So you want to be a flight attendant? It’s much more work than just maintaining a clean cabin with happy passengers — you also need to be trained in some medical procedures, hair and makeup, table settings, and emergency protocols. Here, Emirates shares what the process is for training to work for them.
Being a flight attendant is more than just dealing with passengers and cleaning so you can travel to wonderful locations around the world. There’s a lot more to the job that you may not consider. Luckily, the team at Emirates gave Travel+Leisure a look into the airline’s training facility so any potential candidates can know exactly what to expect.
One Emirates hires a flight attendant, they’re required to move to Dubai. They’re put in shared accommodations with two or three other flight attendants, given a plane ticket once a year to visit family in their home, and allotted a certain amount of time family members can come visit (twice a year for 30 days max).
The duration of the safety and emergency procedures training is about 13 days. Flight attendants use life-size simulators to learn about decompression, water landings, ground landings, turbulence, and the safety protocols at every stage of a flight. They learn to put out in-cabin fires, in-bathroom fires and maintaining body heat in freezing water for a water landing. They also simulate using the slides and manually operating parts of the cabin if the power goes out.

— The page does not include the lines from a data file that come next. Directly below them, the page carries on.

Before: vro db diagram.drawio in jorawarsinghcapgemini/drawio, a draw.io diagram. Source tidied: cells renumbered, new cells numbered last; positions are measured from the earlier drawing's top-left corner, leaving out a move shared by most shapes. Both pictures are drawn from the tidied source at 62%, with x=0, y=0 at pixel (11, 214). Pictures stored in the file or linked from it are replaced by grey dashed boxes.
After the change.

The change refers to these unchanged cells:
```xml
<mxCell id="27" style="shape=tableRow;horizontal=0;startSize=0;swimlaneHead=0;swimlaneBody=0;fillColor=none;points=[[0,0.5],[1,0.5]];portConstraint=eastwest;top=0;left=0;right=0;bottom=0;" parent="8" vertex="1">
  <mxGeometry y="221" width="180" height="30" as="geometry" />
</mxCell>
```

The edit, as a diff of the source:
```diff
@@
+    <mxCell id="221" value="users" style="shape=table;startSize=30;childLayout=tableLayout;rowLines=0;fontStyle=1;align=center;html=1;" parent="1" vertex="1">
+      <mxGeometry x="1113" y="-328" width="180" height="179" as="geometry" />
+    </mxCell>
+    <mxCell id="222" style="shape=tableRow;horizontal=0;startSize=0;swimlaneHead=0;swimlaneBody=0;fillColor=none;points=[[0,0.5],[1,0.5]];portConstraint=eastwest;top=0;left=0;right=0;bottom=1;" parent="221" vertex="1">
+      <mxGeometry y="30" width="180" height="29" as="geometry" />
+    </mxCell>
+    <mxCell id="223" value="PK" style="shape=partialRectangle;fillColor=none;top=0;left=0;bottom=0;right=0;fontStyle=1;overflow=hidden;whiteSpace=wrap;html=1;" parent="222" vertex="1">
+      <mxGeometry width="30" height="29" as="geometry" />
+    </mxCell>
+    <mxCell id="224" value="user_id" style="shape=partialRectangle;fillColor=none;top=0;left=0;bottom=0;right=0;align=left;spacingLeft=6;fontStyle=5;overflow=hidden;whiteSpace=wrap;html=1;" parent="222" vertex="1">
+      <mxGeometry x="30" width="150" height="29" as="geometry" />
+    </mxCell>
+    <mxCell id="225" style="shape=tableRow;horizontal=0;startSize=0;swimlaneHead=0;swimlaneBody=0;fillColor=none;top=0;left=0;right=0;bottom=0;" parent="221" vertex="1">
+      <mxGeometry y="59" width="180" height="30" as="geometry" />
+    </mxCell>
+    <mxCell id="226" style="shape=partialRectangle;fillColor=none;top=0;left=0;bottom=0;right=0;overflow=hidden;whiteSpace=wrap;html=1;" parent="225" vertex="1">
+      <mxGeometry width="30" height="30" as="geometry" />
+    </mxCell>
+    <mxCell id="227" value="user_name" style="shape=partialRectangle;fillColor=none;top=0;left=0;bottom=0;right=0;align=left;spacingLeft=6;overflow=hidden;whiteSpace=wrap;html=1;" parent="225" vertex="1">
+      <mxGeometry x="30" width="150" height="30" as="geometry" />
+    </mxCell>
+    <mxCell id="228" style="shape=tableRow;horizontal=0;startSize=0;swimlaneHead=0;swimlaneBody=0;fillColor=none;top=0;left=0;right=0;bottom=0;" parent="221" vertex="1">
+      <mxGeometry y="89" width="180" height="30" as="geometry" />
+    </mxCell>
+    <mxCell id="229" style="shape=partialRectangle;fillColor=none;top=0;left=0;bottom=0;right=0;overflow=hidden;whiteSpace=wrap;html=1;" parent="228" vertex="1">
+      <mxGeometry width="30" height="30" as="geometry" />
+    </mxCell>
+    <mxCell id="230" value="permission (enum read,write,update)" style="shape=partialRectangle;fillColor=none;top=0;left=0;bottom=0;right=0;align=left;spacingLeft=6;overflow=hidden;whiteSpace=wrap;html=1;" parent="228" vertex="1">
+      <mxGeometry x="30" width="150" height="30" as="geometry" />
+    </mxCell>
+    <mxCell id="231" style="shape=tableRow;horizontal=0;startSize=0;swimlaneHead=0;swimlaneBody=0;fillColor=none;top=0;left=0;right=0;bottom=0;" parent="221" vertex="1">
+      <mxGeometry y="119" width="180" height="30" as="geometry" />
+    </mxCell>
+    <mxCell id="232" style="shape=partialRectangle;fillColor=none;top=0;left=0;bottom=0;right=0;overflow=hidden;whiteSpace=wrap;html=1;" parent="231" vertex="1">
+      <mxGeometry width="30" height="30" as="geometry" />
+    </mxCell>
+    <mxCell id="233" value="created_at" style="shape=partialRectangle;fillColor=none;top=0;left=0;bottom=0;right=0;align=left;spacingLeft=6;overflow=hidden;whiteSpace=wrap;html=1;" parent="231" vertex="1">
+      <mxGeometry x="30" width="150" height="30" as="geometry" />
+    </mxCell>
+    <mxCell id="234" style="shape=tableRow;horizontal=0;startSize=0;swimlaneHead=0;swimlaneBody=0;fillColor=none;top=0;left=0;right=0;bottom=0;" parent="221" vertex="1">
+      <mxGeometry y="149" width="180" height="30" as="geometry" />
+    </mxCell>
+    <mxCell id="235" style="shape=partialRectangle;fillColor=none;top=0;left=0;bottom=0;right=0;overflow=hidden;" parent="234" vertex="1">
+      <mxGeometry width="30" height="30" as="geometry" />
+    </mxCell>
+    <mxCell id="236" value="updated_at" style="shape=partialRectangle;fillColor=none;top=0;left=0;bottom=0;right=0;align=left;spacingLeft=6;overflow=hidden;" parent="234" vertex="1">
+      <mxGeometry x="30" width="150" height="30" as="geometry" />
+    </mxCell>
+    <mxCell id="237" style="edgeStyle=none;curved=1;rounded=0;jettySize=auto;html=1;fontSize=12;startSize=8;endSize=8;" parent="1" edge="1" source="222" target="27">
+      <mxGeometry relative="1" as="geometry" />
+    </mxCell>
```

Next is medical and security training, where they learn to resolve minor medical issues, assist in childbirth, conduct CPR, handle hijacking and sabotage, deal with unruly passengers and receive combat training.
The rest of training includes lessons on how to properly wear the uniform, wear approved makeup and preserve it, manage skin health, prepare healthy food choices, exercise on the go, properly handle food and beverage service, learn the dishware and how to use it, fold towels for Emirates’ shower spa, learn how to mix drinks and pair them with food choices, and run duty-free operations on the plane.
[Featured Image: Flickr]